S2H: He's been our dancin' partner for about a year now. It would take some time getting' used to, but as for us being better with or without him - we're still the greatest tag team in the World Wrestling Federation.
WWF: Without Rikishi, where do you see Too Cool headed?
GMS: I think you'll see some changes, but me and my homes, the "Worm Man," will never part ways, no matter what. As long as Too Cool's intact, we're always gonna be hangin' and bangin', dancin' and romancin'.
S2H: We were doin' all right on our own before he came along. I think we have a little bit more confidence. We have more of a fan base now. We'll do just fine.
WWF: So, you don't foresee a return to singles action in the near future?
GMS: Well, if there's a chance for me to go for a singles title, I'll always take that opportunity, but we're enjoyin' a lot of success right now as Too Cool. It doesn't really matter to me whether I have the spotlight all to myself or I share the spotlight with Scotty. I'm in this business for two things: to win championships and to dance.
S2H: Why split now? Everything's goin' real good for me and my homey. But sure, maybe a little bit down the road, we'll go our own ways.
WWF: What's more important to Too Cool, dancing for the fans or going after the Tag Team Championship?
GMS: They go hand in hand, because we only dance after we win - it's a celebration. As long as we're winning, that means we're on our way to capturing those [belts], and that means we'll be dancin' every night, as well.
S2H: I think it's two separate things. It's fun to do the dance, but then again, the whole thing is 'bout the gold. We'll keep dancin', but at the same time, we're gunnin' for those belts.
WWF: You lost the Tag Team title to Edge and Christian back in June. Do you think you were given enough of a chance to get the belts back?
S2H: No, not really. As soon as we lost them, [Edge & Christian] kind of went off on their own thing with the hardys, and their ladders, and al their little toy matches.
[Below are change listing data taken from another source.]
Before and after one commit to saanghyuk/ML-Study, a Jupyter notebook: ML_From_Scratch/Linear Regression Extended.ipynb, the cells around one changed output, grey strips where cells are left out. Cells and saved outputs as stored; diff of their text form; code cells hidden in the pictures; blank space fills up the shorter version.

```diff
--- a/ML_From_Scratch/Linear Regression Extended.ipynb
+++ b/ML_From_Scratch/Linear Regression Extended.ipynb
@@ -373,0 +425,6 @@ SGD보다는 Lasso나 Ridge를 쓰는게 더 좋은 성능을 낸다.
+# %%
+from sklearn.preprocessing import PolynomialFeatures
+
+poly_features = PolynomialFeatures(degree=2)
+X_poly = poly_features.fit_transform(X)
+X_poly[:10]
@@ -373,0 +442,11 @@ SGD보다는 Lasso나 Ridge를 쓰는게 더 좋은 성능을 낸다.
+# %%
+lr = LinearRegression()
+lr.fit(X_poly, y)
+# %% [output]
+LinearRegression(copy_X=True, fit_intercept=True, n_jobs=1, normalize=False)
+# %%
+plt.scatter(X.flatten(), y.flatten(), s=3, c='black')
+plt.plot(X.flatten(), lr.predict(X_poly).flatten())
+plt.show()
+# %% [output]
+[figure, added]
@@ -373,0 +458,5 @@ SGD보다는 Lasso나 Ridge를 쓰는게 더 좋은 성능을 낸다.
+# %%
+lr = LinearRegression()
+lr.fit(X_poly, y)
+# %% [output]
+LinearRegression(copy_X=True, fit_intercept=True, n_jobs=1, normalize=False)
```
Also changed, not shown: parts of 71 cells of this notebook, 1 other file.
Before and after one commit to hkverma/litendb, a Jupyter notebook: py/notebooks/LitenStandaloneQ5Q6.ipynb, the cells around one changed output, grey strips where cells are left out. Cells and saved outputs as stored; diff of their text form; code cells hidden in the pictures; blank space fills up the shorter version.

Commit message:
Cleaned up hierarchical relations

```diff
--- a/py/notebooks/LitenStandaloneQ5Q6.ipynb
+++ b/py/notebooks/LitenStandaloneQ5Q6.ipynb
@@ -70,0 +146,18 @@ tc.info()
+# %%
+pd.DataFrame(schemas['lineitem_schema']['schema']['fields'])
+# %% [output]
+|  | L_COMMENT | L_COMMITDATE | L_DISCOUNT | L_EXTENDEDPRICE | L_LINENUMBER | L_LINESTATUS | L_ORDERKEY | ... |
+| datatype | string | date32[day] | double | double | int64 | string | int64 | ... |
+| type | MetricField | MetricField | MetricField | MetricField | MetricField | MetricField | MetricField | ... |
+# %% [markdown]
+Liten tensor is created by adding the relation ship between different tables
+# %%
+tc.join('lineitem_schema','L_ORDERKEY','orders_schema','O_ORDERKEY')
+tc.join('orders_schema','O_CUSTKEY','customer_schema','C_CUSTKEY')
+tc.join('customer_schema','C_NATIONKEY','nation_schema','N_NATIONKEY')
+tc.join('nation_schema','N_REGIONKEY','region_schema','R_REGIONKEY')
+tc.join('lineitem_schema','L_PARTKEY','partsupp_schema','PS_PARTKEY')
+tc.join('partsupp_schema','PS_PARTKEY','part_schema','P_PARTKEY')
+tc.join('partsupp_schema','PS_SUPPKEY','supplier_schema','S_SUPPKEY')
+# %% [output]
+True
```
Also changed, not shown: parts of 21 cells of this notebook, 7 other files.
GMS: We were never given a chance to win the belts back. you're supposed to be given a return title shot immediately after a loss. Not only were the belts stolen from us, but we were never given our return title shot.
WWF: Do you see that happening anytime soon?
GMS: We hope the recent actions of Rikishi haven't caused us to be punished in any way, to where we don't get our return title shot. Hopefully we'll see it, and hopefully the fans will see the gold back around our waists.
WWF: Who have been your toughest opponents?
GMS: We beat the Road Warriors once in Madison Square Garden.
S2H: I'd say either Edge & Christian or the Hardy Boyz.
WWF: Scotty, what made you decide to use "The Worm"?
S2H: It started off as a joke, to make some of the other Superstars laugh, and it just caught on. There's no formula, you just gotta test things, and I did it as well as everybody else. It just got lucky. I really think everything that goes along with The Worm is really what's got it over. Anything the people can participate in, [like] yelling the "W-O-R-M," they like that. They can get in on it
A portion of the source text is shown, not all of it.